Another important factor in making sure marriages between individuals with Asperger's is therapy. Although not every single couple will absolutely require a therapist to sort out any difficulties or sources of dissatisfaction, keeping the lines of communication open regarding the possible need for a therapist is essential. Both couples and individual therapy sessions can help partners understand one another better, understand their own needs better, and more effectively make sure their own needs are met-very often by meeting those needs, themselves. Therapy can be a weekly appointment, or can even be used as a source of marriage maintenance, wherein couples see a therapist every few months or once a year to receive some objective mediation for unresolved conflicts or concerns.
An open mind is going to be pivotal in making sure an Asperger marriage survives. Although preconceived notions can be useful in predicting some of what is involved in a marriage relationship, walking into a lifelong commitment with a prescribed set of demands is a recipe for disaster in any marriage-and more so for a marriage between two people with vast neurological differences.
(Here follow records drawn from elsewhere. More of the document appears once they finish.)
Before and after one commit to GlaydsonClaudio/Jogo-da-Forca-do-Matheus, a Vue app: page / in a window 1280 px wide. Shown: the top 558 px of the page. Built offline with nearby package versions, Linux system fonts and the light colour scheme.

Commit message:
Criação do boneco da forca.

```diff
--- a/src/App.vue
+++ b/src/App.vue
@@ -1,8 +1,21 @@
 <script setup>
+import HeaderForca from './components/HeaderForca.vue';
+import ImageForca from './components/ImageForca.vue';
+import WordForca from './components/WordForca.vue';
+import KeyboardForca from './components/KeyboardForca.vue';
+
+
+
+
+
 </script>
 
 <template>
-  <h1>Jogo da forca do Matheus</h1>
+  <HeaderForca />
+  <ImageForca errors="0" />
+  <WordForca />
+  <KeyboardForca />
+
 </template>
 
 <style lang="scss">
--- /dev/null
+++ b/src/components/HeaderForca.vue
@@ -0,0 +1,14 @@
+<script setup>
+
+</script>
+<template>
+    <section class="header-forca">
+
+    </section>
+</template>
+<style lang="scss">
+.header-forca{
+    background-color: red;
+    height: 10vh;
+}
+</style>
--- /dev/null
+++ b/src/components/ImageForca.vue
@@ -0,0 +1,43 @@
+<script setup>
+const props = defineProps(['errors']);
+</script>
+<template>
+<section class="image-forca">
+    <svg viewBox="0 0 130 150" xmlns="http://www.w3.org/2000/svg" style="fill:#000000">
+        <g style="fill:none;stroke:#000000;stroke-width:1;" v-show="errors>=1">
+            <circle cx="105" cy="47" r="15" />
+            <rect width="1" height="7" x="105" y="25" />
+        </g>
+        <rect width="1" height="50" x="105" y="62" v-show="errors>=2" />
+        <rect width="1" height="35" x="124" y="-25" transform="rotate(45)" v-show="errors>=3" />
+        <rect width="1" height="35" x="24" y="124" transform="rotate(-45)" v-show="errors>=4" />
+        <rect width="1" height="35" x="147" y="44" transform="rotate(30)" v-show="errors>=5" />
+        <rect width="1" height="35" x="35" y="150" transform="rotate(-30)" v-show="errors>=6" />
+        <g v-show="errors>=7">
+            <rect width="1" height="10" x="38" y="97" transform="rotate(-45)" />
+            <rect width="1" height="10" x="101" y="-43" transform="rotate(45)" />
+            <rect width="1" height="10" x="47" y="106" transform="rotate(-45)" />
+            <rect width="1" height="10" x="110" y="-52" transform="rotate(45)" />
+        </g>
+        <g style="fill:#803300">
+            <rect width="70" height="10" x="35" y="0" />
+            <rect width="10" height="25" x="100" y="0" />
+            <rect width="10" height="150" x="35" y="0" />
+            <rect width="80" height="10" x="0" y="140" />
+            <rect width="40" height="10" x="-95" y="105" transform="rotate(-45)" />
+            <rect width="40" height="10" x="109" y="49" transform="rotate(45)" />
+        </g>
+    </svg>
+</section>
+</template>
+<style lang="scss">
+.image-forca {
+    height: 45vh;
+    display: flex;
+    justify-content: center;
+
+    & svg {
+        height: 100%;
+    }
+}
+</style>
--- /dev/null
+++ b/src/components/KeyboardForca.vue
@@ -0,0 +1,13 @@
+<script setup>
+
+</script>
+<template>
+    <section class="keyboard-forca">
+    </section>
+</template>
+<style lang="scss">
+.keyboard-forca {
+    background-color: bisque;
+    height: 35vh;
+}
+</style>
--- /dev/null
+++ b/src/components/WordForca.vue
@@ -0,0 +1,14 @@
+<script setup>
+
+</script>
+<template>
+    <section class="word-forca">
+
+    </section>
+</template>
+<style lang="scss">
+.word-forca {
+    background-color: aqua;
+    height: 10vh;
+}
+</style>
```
Keeping an open mind to new ways to communicate, new ways to connect, and even new ways to show attention and affection can go a long way in making sure an Asperger marriage is not only successful but thriving.
Surviving An Aspergers Marriage
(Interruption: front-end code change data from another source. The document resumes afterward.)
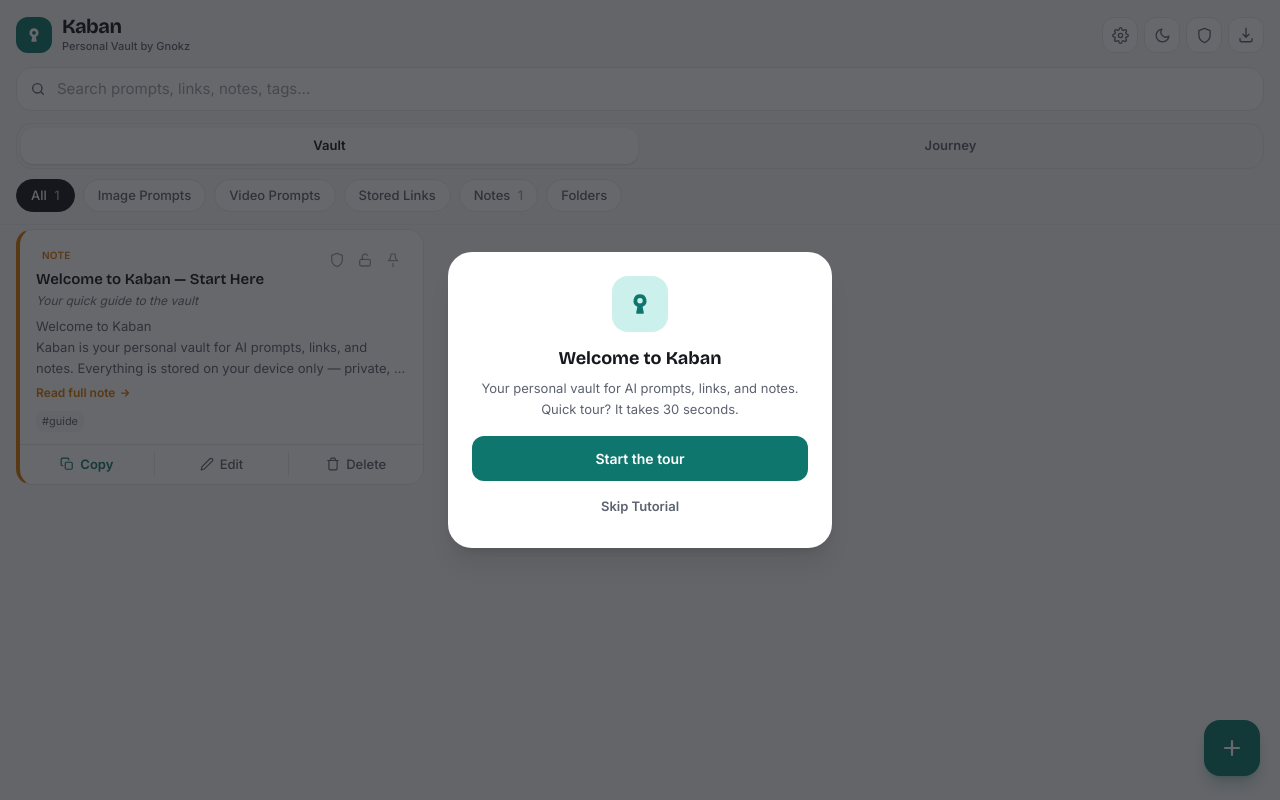
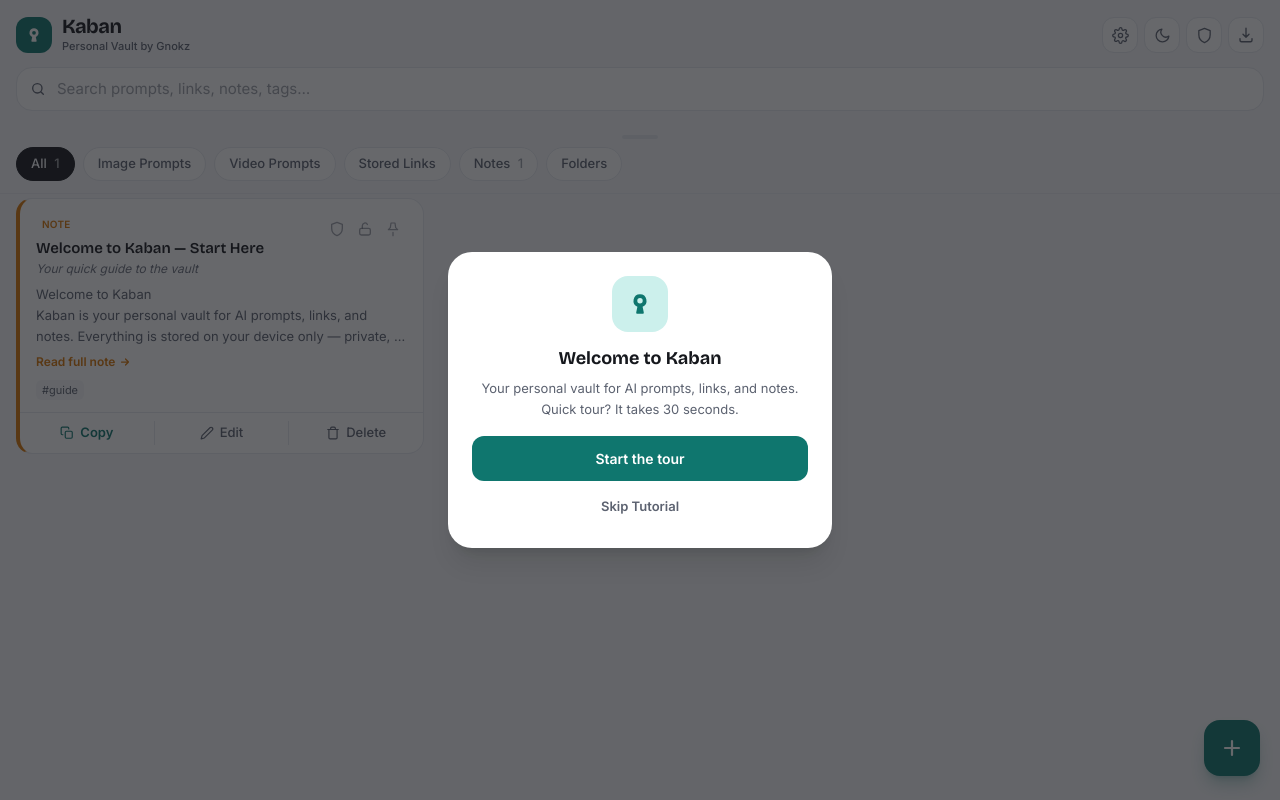
Before and after one commit to reymprime/kaban, a Svelte app: page / in a window 1280 px wide. Built offline with nearby package versions, Linux system fonts and the light colour scheme.

Commit message:
update App.svelte

```diff
--- a/src/App.svelte
+++ b/src/App.svelte
@@ -33,6 +33,36 @@
     openFolder = null; // leaving folder view when switching worlds
   }
   const worldTabs = $derived(TABS_BY_WORLD[world]);
+
+  // ---- Collapsible Vault/Journey switcher ----
+  // Hidden by default. Swipe DOWN near the top to reveal, swipe UP to hide.
+  // A small grabber handle hints that it's pullable.
+  let switcherOpen = $state(false);
+  let swipeStartY = 0;
+  let swipeActive = false;
+
+  function onSwipeStart(e) {
+    // Only start a pull if the touch begins near the top of the content area.
+    swipeStartY = e.clientY ?? (e.touches && e.touches[0]?.clientY) ?? 0;
+    swipeActive = true;
+  }
+  function onSwipeMove(e) {
+    if (!swipeActive) return;
+    const y = e.clientY ?? (e.touches && e.touches[0]?.clientY) ?? 0;
+    const dy = y - swipeStartY;
+    if (dy > 32 && !switcherOpen) {
+      switcherOpen = true;
+      swipeActive = false;
+      tapFeedback();
+    } else if (dy < -32 && switcherOpen) {
+      switcherOpen = false;
+      swipeActive = false;
+      tapFeedback();
+    }
+  }
+  function onSwipeEnd() {
+    swipeActive = false;
+  }
   let query = $state('');
   let editing = $state(null); // item object (edit) or { type } (new)
   let deleting = $state(null); // item pending delete confirmation
@@ -295,8 +325,29 @@
         </button>
       </div>
     {:else}
-      <!-- World switcher: Vault (collect) ↔ Journey (grow) -->
-      <div class="mb-2.5 px-4">
+      <!-- Grabber handle + swipe zone: pull down to reveal the world switcher -->
+      <!-- svelte-ignore a11y_no_static_element_interactions -->
+      <div
+        class="px-4 pt-1"
+        onpointerdown={onSwipeStart}
+        onpointermove={onSwipeMove}
+        onpointerup={onSwipeEnd}
+        onpointercancel={onSwipeEnd}
+      >
+        <button
+          class="mx-auto flex h-5 w-full items-center justify-center"
+          aria-label={switcherOpen ? 'Hide Vault and Journey' : 'Show Vault and Journey'}
+          onclick={() => { switcherOpen = !switcherOpen; tapFeedback(); }}
+        >
+          <span class="h-1 w-9 rounded-full bg-line transition-colors"></span>
+        </button>
+      </div>
+
+      <!-- World switcher: Vault (collect) ↔ Journey (grow). Collapsible. -->
+      <div
+        class="overflow-hidden px-4 transition-all duration-300 ease-out"
+        style="max-height: {switcherOpen ? '64px' : '0px'}; opacity: {switcherOpen ? 1 : 0}; margin-bottom: {switcherOpen ? '0.625rem' : '0'};"
+      >
         <div class="flex gap-1 rounded-2xl border border-line bg-paper p-1">
           {#each WORLDS as w (w.id)}
             <button
```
Marriage, as a whole, is a challenging enterprise. Two people uniting two lives are paved with possible roadblocks, pain, and frustration, as well as incredible support, strength, and beauty. The difference between the two lies in how devoted and committed two parties are to one another, regardless of whether or not Asperger's is thrown into the mix.
That being said, there is no denying that adding Asperger's to the already-rocky terrain of marriage brings a new level of strain. Between communication differences, sensory differences, and overall functional differences, people with Asperger's and their neurotypical peers must be sensitive to one another's needs to keep harmony firmly in place in a relationship.
The partner with Asperger's must learn to read signals and cues that are not always readily apparent. This can be achieved through the therapy, to learn how to determine social and emotional cues more accurately, or can be learned through trial and error with one's spouse, provided that one's spouse is willing to put in the work. The ASD partner must also be willing to reside in discomfort at times, as living with and loving others requires a lot of hard work and can be loud, overwhelming, and confusing.
The NT partner must recognize that their experience of the world is not the only one and that something that may seem innocuous to them can be downright painful for their partner. Also, NT partners must learn to develop a thick skin; what might seem like cruel or hurtful language (or lack of language) may not be a personal slight, but a simple matter of lack of contextual understanding or social norms.
Working together, couples in an Asperger marriage can experience the same joy and fulfillment found in a neurotypical marriage. With plenty of understanding, patience, and perseverance, couples can learn to love and accept one another's strengths and weaknesses and celebrate their differences, rather than letting their differences interfere with a lifetime of commitment to one another.